→ **WHAT TO DO**
Go through the lines below and tally those containing the string "button". Respond with the number only.

▬▬▬▬▬▬

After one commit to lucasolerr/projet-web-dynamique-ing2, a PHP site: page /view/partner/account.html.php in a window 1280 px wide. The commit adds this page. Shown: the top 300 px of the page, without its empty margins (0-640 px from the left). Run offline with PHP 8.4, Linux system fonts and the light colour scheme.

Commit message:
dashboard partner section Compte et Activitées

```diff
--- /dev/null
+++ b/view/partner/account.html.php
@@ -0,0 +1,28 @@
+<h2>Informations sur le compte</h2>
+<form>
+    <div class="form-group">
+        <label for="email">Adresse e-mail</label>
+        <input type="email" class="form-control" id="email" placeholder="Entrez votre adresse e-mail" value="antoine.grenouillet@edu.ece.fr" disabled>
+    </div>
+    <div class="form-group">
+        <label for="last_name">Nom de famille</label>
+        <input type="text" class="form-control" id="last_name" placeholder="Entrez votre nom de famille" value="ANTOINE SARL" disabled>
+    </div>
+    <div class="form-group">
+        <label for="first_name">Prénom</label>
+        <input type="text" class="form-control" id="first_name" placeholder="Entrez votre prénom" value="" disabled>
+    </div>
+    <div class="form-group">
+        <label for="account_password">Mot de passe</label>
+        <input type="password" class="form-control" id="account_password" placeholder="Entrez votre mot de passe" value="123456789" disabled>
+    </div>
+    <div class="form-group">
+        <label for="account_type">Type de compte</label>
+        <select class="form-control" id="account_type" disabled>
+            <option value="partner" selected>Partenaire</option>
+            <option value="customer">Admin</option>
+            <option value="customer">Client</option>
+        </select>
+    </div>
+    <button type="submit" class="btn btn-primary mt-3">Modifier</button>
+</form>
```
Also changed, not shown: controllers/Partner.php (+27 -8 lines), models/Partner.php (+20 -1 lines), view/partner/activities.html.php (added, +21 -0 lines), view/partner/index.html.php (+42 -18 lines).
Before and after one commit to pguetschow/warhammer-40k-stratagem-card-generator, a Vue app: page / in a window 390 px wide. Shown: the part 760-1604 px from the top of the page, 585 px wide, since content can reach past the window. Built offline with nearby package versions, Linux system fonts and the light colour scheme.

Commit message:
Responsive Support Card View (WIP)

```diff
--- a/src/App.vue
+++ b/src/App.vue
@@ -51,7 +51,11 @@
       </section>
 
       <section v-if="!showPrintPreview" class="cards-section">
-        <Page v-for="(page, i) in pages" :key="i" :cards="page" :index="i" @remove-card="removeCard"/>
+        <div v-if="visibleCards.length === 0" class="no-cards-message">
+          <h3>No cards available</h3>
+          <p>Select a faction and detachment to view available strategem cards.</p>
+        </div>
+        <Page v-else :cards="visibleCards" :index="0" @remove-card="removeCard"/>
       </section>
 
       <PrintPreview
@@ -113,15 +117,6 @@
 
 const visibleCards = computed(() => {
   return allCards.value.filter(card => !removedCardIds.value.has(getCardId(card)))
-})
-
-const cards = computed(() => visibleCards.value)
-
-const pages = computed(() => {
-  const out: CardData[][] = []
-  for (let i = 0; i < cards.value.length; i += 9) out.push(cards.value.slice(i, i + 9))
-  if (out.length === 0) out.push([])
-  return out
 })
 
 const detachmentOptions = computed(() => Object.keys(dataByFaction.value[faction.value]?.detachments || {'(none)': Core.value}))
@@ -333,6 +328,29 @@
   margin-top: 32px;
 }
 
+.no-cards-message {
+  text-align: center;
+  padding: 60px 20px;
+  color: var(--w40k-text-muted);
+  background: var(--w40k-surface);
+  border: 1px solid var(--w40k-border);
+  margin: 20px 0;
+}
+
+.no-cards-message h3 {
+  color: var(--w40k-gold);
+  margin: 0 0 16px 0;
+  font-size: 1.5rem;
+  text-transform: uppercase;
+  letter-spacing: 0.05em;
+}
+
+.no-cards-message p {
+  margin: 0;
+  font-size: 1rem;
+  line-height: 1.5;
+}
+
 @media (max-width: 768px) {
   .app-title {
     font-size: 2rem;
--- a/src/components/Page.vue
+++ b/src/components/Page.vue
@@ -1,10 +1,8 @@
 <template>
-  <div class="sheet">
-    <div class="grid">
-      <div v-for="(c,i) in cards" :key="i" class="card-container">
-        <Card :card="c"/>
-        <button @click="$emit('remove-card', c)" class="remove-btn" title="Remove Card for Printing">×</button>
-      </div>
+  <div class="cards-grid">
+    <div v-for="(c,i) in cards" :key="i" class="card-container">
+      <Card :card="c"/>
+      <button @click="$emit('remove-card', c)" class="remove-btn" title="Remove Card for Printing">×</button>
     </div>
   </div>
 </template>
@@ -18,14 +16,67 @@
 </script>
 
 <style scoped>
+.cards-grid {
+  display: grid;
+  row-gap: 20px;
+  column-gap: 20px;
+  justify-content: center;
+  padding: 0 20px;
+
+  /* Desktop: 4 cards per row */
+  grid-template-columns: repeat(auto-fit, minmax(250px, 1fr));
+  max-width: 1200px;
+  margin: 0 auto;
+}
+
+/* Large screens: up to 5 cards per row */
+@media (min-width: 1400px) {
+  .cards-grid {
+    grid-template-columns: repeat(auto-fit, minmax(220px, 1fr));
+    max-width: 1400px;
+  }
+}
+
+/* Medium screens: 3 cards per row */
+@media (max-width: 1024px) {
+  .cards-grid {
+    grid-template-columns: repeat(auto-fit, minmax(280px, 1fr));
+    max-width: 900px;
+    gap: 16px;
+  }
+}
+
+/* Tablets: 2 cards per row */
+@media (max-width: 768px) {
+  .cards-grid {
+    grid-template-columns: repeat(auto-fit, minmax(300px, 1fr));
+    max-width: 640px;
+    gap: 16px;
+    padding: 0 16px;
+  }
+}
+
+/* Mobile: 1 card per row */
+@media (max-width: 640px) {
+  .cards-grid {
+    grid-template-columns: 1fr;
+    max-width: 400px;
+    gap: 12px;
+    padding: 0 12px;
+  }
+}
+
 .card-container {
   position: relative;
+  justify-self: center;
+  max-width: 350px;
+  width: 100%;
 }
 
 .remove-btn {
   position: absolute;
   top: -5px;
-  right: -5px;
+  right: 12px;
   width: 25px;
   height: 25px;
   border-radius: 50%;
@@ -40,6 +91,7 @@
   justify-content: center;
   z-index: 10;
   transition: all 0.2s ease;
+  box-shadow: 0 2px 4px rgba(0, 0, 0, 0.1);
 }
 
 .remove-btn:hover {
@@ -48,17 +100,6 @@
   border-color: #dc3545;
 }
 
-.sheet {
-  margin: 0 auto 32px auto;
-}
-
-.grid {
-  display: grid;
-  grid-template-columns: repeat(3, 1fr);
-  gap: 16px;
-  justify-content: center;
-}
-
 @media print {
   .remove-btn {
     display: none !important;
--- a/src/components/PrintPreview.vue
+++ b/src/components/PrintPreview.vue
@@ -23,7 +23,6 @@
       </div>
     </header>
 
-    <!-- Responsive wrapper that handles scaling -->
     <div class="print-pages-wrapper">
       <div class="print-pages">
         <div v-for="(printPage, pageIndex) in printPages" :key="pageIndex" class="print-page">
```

▬▬▬▬▬▬

→ **ANSWER TO THE PROBLEM**
3